(Information shown):
+-------+
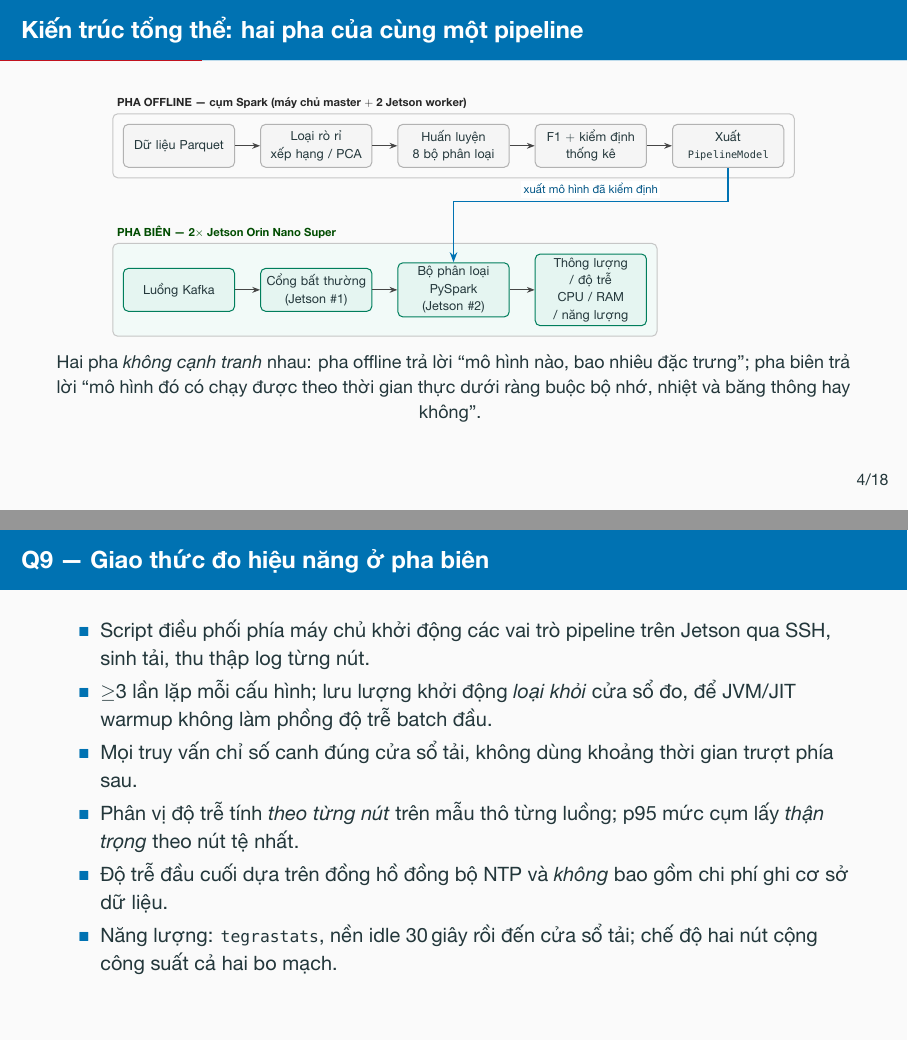
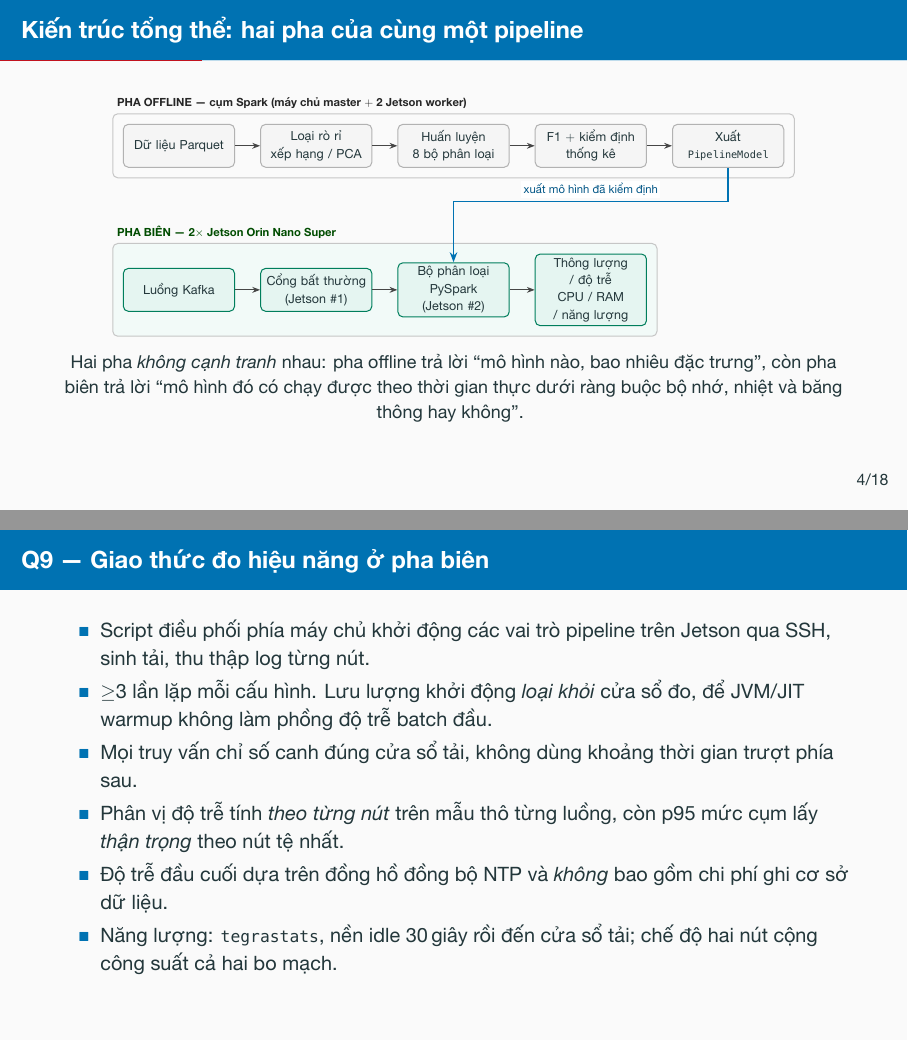
Before and after one commit to vuthainguyen1602/Thesis_IDS, LaTeX slides (slides/defense/main.tex): pages 7 and 36 of 39, joined at a grey line. The pictures show the PDF file output/pdfs/LuanVan_BaoVe_slides.pdf that the author committed with the source.

Commit message:
slides: fix non-standard Vietnamese semicolon usage in the defense deck
Same pass as the thesis, applied to the only Vietnamese deck: 22
semicolons that joined independent clauses (mostly in speaker notes)
become separate sentences, ", còn ...", or a comma.

Keep the ones acting as list separators, which is standard Vietnamese:
items after a colon, citation lists, and groups that already contain
commas. Overfull-box warnings are unchanged from before the edit (10,
all pre-existing).

The FAIR/SOICT papers and their two decks are in English, where the
semicolons follow English convention, so they are left alone.

Rebuild both defense PDFs in output/pdfs/.

```diff
--- a/slides/defense/main.tex
+++ b/slides/defense/main.tex
@@ -132,7 +132,7 @@
   ICISSP 2018.}, phân loại nhị phân, cụm 2 Jetson Orin Nano
   Super. Bộ dữ liệu \emph{không} có lưu lượng IoT đặc thù --- tính ``IoT'' nằm ở
   \key{kịch bản triển khai biên}.
-  \note{Đọc chậm ba RQ; hội đồng sẽ đối chiếu với phần kết luận. RQ2 được kiểm
+  \note{Đọc chậm ba RQ. Hội đồng sẽ đối chiếu với phần kết luận. RQ2 được kiểm
   chứng bằng kiểm định thống kê chứ không so một lần đo. Nêu chủ động giới hạn
   phạm vi IoT và tấn công đối kháng nằm ngoài phạm vi --- slide Q1 có bản đầy
   đủ kèm mô hình mối đe dọa.}
@@ -185,7 +185,7 @@
   \\[0.3em]
   \footnotesize
   Hai pha \emph{không cạnh tranh} nhau: pha offline trả lời ``mô hình nào, bao
-  nhiêu đặc trưng''; pha biên trả lời ``mô hình đó có chạy được theo thời gian
+  nhiêu đặc trưng'', còn pha biên trả lời ``mô hình đó có chạy được theo thời gian
   thực dưới ràng buộc bộ nhớ, nhiệt và băng thông hay không''.
   \note{Đây là slide bản lề của toàn bộ bài trình bày. Chỉ vào mũi tên xanh:
   mô hình được triển khai chính là mô hình đã qua kiểm định offline.}
@@ -316,7 +316,7 @@
   \end{columns}
   \note{Trả lời RQ1 ngay tại đây, nhưng chưa kết luận vội --- còn phải kiểm
   định thống kê ở slide sau. Nói thêm: ít đặc trưng hơn thì chi phí
-  VectorAssembler và bộ nhớ mô hình ở biên cũng nhỏ hơn; SHAP còn cho phép
+  VectorAssembler và bộ nhớ mô hình ở biên cũng nhỏ hơn. SHAP còn cho phép
   giải thích từng quyết định, có giá trị cho vận hành SOC.}
 \end{frame}
 
@@ -465,7 +465,7 @@
       }
       \\[0.5em]
       \small
-      Tập đặc trưng chung đã loại rò rỉ; CSE-CIC-IDS2018 lấy mẫu phân tầng.
+      Tập đặc trưng chung đã loại rò rỉ. CSE-CIC-IDS2018 lấy mẫu phân tầng.
     \end{column}
     \begin{column}{0.48\textwidth}
       \begin{itemize}
@@ -480,7 +480,7 @@
   \end{columns}
   \takeaway{Điểm số trong-miền gần hoàn hảo --- \emph{kể cả khi đã loại rò rỉ}
   --- \key{không chứng nhận} khả năng triển khai dưới dịch chuyển phân phối.}
-  \note{Không làm nhẹ con số này. Recall cụ thể là 0,022 và 0,030; mẫu
+  \note{Không làm nhẹ con số này. Recall cụ thể là 0,022 và 0,030. Mẫu
   CSE-CIC-IDS2018 khoảng 2,39 triệu luồng, seed cố định. Kết quả thống nhất với
   các nghiên cứu liên bộ dữ liệu trước đó và là lý do khiến thích ứng
   miền trở thành điều kiện tiên quyết.}
@@ -882,7 +882,7 @@
           lại theo từng lần lấy mẫu chặt chẽ hơn nhưng rất tốn kém với SHAP.
           MLP không được gán trọng số lớp (Spark ML không hỗ trợ).
     \item \textbf{Ngoại tại.} CICIDS2017 (2017) có thể không phản ánh lưu lượng
-          hiện tại; các bộ dữ liệu NIDS chuẩn đều có hạn chế chất lượng đã ghi
+          hiện tại. Các bộ dữ liệu NIDS chuẩn đều có hạn chế chất lượng đã ghi
           nhận. Kết luận liên bộ dữ liệu dựa trên \emph{mẫu phân tầng} của
           CSE-CIC-IDS2018. Chưa đánh giá trước lưu lượng đối kháng. Bản thân
           việc khử trùng lặp cũng làm thay đổi phân bố benign/attack.
@@ -951,8 +951,8 @@
         Ampere $\approx$67 TOPS, 8\,GB LPDDR5, SSD NVMe 256\,GB.\\[0.3em]
         PySpark 3.4.1, Kafka 3.5, LAN Wi-Fi.\\[0.3em]
         Tải: phát lại CICIDS2017 ở 100 luồng/giây.\\[0.3em]
-        $\geq$3 lần lặp; lưu lượng khởi động \emph{loại khỏi} cửa sổ đo.\\[0.3em]
-        Năng lượng: \texttt{tegrastats}; KQ6 báo mức toàn bo mạch, KQ7 báo phần hoạt động (đã trừ nền idle).
+        $\geq$3 lần lặp, lưu lượng khởi động \emph{loại khỏi} cửa sổ đo.\\[0.3em]
+        Năng lượng: \texttt{tegrastats}. KQ6 báo mức toàn bo mạch, KQ7 báo phần hoạt động (đã trừ nền idle).
       \end{block}
     \end{column}
   \end{columns}
@@ -1001,7 +1001,7 @@
   \vspace{0.4em}
   \footnotesize MacBook \emph{chỉ} điều phối (master) --- không chạy executor,
   để số liệu thời gian huấn luyện phản ánh đúng hiệu năng \key{cụm biên thuần
-  Jetson}; đưa M3 vào tính toán sẽ gây lệch tải (straggler) và sai lệch phép đo.
+  Jetson}. Đưa M3 vào tính toán sẽ gây lệch tải (straggler) và sai lệch phép đo.
   \note{Cùng cặp Jetson này ở pha huấn luyện là worker/executor của Spark, ở
   pha suy luận là cổng lọc và bộ phân loại. Jetson \#1 kiêm tiến trình driver
   của ứng dụng --- khác vai trò master điều phối cụm nằm trên MacBook. Dữ liệu
@@ -1012,11 +1012,11 @@
   \begin{itemize}\small
     \item Script điều phối phía máy chủ khởi động các vai trò pipeline trên
           Jetson qua SSH, sinh tải, thu thập log từng nút.
-    \item $\geq$3 lần lặp mỗi cấu hình; lưu lượng khởi động \emph{loại khỏi}
+    \item $\geq$3 lần lặp mỗi cấu hình. Lưu lượng khởi động \emph{loại khỏi}
           cửa sổ đo, để JVM/JIT warmup không làm phồng độ trễ batch đầu.
     \item Mọi truy vấn chỉ số canh đúng cửa sổ tải, không dùng khoảng thời gian
           trượt phía sau.
-    \item Phân vị độ trễ tính \emph{theo từng nút} trên mẫu thô từng luồng; p95
+    \item Phân vị độ trễ tính \emph{theo từng nút} trên mẫu thô từng luồng, còn p95
           mức cụm lấy \emph{thận trọng} theo nút tệ nhất.
     \item Độ trễ đầu cuối dựa trên đồng hồ đồng bộ NTP và \emph{không} bao gồm
           chi phí ghi cơ sở dữ liệu.
```
Also changed, not shown: output/pdfs/LuanVan_BaoVe_slides.pdf, output/pdfs/LuanVan_BaoVe_slides_notes.pdf, slides/defense/main.tex (22 more changed lines).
+-------+
(What is being asked): With "thời" as the string to match, show every line of the entries above that has it.

(Task response):
-  nhiêu đặc trưng''; pha biên trả lời ``mô hình đó có chạy được theo thời gian
+  nhiêu đặc trưng'', còn pha biên trả lời ``mô hình đó có chạy được theo thời gian
   để số liệu thời gian huấn luyện phản ánh đúng hiệu năng \key{cụm biên thuần
     \item Mọi truy vấn chỉ số canh đúng cửa sổ tải, không dùng khoảng thời gian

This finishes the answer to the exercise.